Abu Dis, Ras Abu Sbitan (Olive Terminal), Sheik Saed, Silwan, Mon 13.6.11, Morning
6:45 Sheikh Saed
Today, those passing through the checkpoint are having their names and personal information recorded. This means that the more people arrive, the longer the line, although it doesn’t ever exceed 10 people. When things are busy, the checkpoint commander himself pitches in to check IDs, and exempts children and students from this procedure. Given the situation, we decide not to complain, but rather only to ask the comander why the information is being recorded. The answer isn’t surprising: it’s important for security surveillance.

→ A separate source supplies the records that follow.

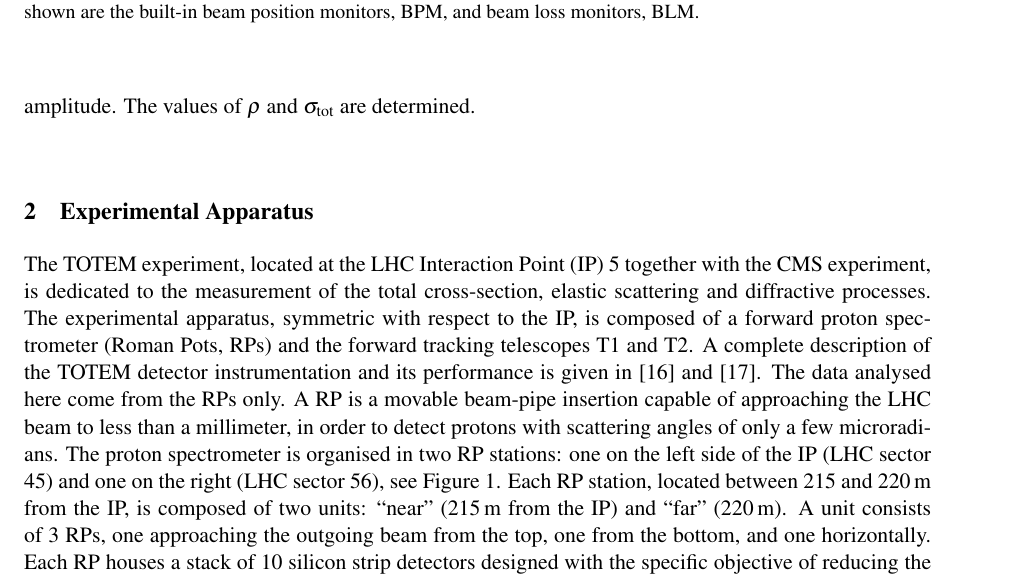
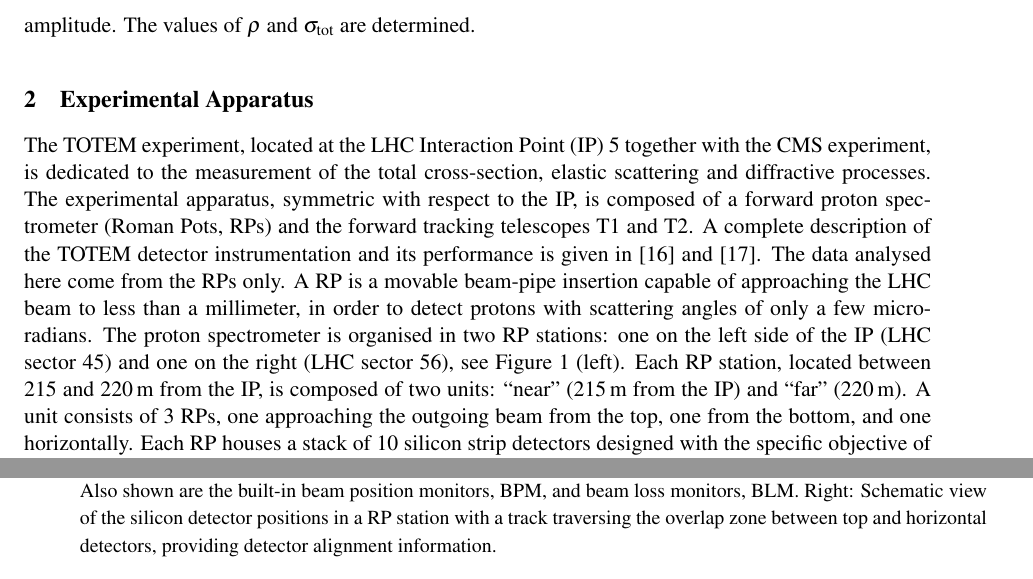
Before and after one commit to jan-kaspar/publications, a LaTeX document (2013/1km paper/elastic_1km_cern.tex, which reads 2013/1km paper/experimental_apparatus.tex): part of page 4 of 31 before the commit and two parts of pages 4 and 5 of 31 after it, the two joined at a grey line, cut so that both start at the same text. Compiled offline with pdfLaTeX.

Commit message:
foo bar
git-svn-id: svn+ssh://svn.cern.ch/reps/totem/trunk/user/jkaspar/publications@11480 4525493e-7705-40b1-a816-d608a930855b

```diff
--- a/2013/1km paper/experimental_apparatus.tex
+++ b/2013/1km paper/experimental_apparatus.tex
@@ -14,7 +14,7 @@ The data analysed here come from the RPs only. A RP is a movable beam-pipe
 insertion capable of approaching the LHC beam to less than a millimeter, in
 order to detect protons with scattering angles of only a few microradians.
 The proton spectrometer is organised in two RP stations: one on the left side of the IP
-(LHC sector 45) and one on the right (LHC sector 56), see Figure~\ref{fig:rpsketch}.
+(LHC sector 45) and one on the right (LHC sector 56), see Figure~\ref{fig:rpsketch} (left).
 Each RP station, located between 215 and 220\,m from the IP, is composed of two
 units: ``near'' (215\,m from the IP) and ``far'' (220\,m).
 A unit consists of 3 RPs, one
@@ -40,5 +41,5 @@ This report uses a reference frame where $x$ denotes the horizontal axis (pointi
 \caption{%
-Schematic view of the RP stations at $\pm220\,$m from IP5 with two proton tracks from an elastic event. Also shown are the built-in beam position monitors, BPM, and beam loss monitors, BLM.
+Left: schematic view of the RP stations at $\pm220\,$m from IP5 with two proton tracks from an elastic event. Also shown are the built-in beam position monitors, BPM, and beam loss monitors, BLM. Right: Schematic view of the silicon detector positions in a RP station with a track traversing the overlap zone between top and horizontal detectors, providing detector alignment information.
 }
 \label{fig:rpsketch}
 \end{center}
```
Also changed, not shown: 2013/1km paper/experimental_apparatus.tex (3 more changed lines).
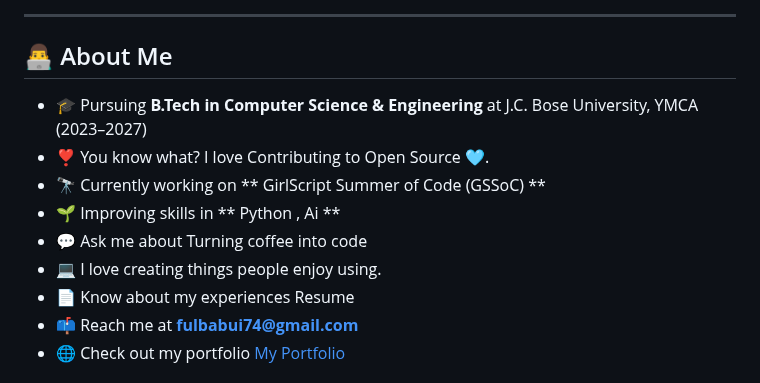
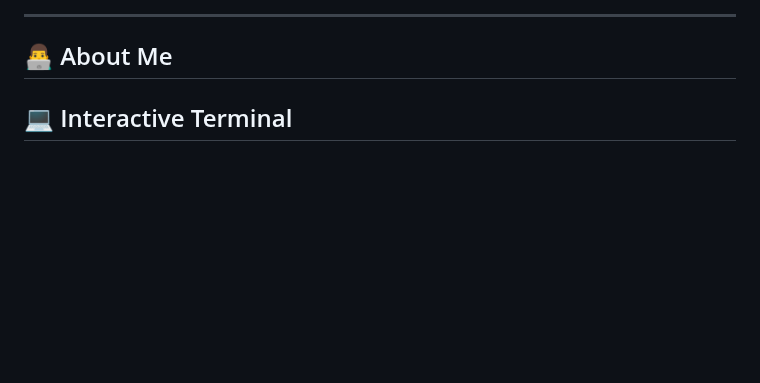
Before and after one commit to fulbabu-t/fulbabu-t, a Markdown page: README.md, the part around one of its changes. Drawn GitHub-style; blank space fills up the shorter version.

Commit message:
Initial commit

```diff
--- a/README.md
+++ b/README.md
@@ -38,13 +38,5 @@
 
 ## 👨‍💻 About Me
 
-- 🎓 Pursuing **B.Tech in Computer Science & Engineering** at J.C. Bose University, YMCA (2023–2027)
-- ❣ You know what? I love Contributing to Open Source 🩵.
-- 🔭 Currently working on ** GirlScript Summer of Code (GSSoC) **
-- 🌱 Improving skills in ** Python , Ai **
-- 💬 Ask me about Turning coffee into code
-- 💻 I love creating things people enjoy using.
-- 📄 Know about my experiences Resume
-- 📫 Reach me at **fulbabui74@gmail.com**
-- 🌐 Check out my portfolio [My Portfolio](https://fulbabu.dev/)
+## 💻 Interactive Terminal
 
```
Also changed, not shown: other parts of README.md (+5 -0 lines).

Construction has progressed up the street, towards the City of
The same publication openly stated that these infrastructural initiatives were sponsored by ELAD primarily for the City of
The next day, Idit S. sent me an announcement by Shahar Shillo, head of marketing and export for the City of
8:00 Olive Terminal
The situation is exhausting, even though there aren’t that many people waiting. In the lane leading to the District Coordination Office (DCO), a woman waits to get an entry permit for tomorrow to Muksad hospital. We notice, however, a sign in Arabic saying that the DCO is closed today and tomorrow (without explanation).
The sign is posted on the pass’s side wall (why not on the door itself?). After an Arabic speaker confirms the sign’s contents, we call the Chamal - chivil authorities (whose phone number was listed on the sign) and ask what people who need to the DCO should do. Chamal personnel think the DCO isn’t closed. Only when we call again, after 15 minutes, do they confirm this, and direct those who need to the DCO to the one at Qalandiya. We tell the woman, who seems very disappointed.
Wadi Nar (through El Azaria 8:20
El Azaria is filled with lively shops and advertisements. Read Amira Hess’s weekend article on our website, “From the Press,” and you’ll understand why the situation in this city, contrary to appearances, isn’t good. Unchecked crime runs rampant and residents are under constant threat.
At Wadi Nar things remain the same as before, with anticipated traffic changes not yet in effect. Two dogs volunteer to bark at the checkpoint. It’s a job that’s passed down to their pups…